- **WHAT TO PRODUCE**
Every line containing the word "testSamples" must be pulled from the records.

- **Before-and-after change data**

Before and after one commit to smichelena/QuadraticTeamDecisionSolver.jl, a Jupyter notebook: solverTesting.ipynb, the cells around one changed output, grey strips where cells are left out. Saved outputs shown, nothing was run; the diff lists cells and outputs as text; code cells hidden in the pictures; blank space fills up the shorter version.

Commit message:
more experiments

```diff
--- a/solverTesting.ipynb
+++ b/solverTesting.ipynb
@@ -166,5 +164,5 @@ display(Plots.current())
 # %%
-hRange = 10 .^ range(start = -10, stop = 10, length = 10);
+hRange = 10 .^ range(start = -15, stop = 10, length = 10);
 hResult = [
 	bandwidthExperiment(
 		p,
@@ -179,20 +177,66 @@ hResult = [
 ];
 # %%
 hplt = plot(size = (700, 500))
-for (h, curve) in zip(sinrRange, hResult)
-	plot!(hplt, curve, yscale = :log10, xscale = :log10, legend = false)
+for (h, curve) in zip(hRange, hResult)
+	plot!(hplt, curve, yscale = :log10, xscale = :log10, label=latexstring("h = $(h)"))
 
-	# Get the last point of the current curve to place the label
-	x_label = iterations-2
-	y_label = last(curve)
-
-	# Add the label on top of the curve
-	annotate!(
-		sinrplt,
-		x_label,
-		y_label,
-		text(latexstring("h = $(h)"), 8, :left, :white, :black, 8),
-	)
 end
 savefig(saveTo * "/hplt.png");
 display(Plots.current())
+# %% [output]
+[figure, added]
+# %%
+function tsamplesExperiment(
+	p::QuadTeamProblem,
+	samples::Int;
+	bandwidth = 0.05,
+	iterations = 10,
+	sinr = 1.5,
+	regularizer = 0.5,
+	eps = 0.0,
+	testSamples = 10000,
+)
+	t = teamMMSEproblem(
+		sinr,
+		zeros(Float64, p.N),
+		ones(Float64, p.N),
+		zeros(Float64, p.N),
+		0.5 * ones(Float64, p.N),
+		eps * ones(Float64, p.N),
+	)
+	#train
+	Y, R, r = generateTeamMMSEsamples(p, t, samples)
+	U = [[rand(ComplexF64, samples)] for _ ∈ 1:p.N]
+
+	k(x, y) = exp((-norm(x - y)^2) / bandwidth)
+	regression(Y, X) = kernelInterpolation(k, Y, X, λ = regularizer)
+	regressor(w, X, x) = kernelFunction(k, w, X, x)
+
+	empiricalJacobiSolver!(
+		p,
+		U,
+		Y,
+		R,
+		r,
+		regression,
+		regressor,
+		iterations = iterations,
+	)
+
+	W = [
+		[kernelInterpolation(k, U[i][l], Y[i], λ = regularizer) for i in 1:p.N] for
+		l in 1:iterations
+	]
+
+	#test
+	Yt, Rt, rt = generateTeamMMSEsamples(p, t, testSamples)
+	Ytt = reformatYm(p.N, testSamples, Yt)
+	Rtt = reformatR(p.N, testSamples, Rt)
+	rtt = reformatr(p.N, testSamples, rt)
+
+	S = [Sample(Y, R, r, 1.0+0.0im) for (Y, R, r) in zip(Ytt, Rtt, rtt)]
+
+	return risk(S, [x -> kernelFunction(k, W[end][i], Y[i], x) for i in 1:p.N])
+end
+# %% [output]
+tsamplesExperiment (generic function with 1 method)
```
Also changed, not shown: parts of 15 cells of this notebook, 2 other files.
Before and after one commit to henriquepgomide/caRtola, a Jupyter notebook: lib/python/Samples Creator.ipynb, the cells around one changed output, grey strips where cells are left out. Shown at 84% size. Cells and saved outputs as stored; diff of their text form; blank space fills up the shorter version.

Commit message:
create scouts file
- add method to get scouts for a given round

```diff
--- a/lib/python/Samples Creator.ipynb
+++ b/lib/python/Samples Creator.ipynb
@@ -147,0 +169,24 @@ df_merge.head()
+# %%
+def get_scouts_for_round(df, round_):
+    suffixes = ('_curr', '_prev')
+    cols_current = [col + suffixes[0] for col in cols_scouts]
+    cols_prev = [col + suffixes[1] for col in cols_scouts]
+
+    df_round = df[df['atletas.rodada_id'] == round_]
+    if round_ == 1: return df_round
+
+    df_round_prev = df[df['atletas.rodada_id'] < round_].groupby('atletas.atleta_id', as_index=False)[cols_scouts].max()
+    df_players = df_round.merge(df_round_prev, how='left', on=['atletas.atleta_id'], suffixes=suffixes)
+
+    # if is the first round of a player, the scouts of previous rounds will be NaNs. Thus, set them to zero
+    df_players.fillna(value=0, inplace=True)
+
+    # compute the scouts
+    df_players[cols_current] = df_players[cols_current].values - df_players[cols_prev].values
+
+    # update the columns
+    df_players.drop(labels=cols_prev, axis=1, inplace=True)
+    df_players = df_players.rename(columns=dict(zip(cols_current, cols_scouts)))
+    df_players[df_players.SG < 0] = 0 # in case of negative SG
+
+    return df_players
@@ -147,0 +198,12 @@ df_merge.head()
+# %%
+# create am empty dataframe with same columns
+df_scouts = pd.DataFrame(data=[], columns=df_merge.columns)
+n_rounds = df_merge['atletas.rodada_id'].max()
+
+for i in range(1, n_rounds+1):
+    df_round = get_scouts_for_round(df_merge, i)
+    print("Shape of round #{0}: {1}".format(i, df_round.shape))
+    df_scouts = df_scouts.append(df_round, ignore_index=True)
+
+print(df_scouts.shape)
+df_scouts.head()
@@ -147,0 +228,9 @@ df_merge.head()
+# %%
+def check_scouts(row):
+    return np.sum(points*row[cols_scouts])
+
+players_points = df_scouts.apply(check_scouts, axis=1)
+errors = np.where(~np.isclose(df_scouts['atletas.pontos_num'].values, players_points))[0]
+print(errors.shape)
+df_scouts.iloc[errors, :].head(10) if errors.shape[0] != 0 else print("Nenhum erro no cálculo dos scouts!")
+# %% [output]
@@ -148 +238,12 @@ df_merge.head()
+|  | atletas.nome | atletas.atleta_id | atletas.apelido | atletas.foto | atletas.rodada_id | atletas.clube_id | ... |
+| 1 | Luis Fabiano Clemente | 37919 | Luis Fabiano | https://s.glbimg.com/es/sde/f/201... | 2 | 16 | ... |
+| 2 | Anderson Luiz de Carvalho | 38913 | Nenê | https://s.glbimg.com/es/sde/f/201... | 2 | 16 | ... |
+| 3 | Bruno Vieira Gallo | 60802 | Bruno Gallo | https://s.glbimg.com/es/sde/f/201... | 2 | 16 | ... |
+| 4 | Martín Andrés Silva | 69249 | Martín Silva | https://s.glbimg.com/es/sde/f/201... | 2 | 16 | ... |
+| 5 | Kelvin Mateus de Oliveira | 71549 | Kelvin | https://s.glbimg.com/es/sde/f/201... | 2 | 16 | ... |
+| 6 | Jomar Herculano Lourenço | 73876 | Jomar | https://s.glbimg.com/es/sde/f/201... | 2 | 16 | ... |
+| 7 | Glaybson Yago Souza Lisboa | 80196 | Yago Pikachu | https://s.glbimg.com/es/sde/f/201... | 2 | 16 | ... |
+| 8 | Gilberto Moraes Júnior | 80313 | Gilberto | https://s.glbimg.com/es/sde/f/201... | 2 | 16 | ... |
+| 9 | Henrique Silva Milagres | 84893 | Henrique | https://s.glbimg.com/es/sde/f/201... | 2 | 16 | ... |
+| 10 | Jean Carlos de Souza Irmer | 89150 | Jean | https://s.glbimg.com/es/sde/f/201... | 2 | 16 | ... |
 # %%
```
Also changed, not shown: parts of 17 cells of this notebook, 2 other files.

- **EXPECTED OUTPUT**
+	testSamples = 10000,
+	Yt, Rt, rt = generateTeamMMSEsamples(p, t, testSamples)
+	Ytt = reformatYm(p.N, testSamples, Yt)
+	Rtt = reformatR(p.N, testSamples, Rt)
+	rtt = reformatr(p.N, testSamples, rt)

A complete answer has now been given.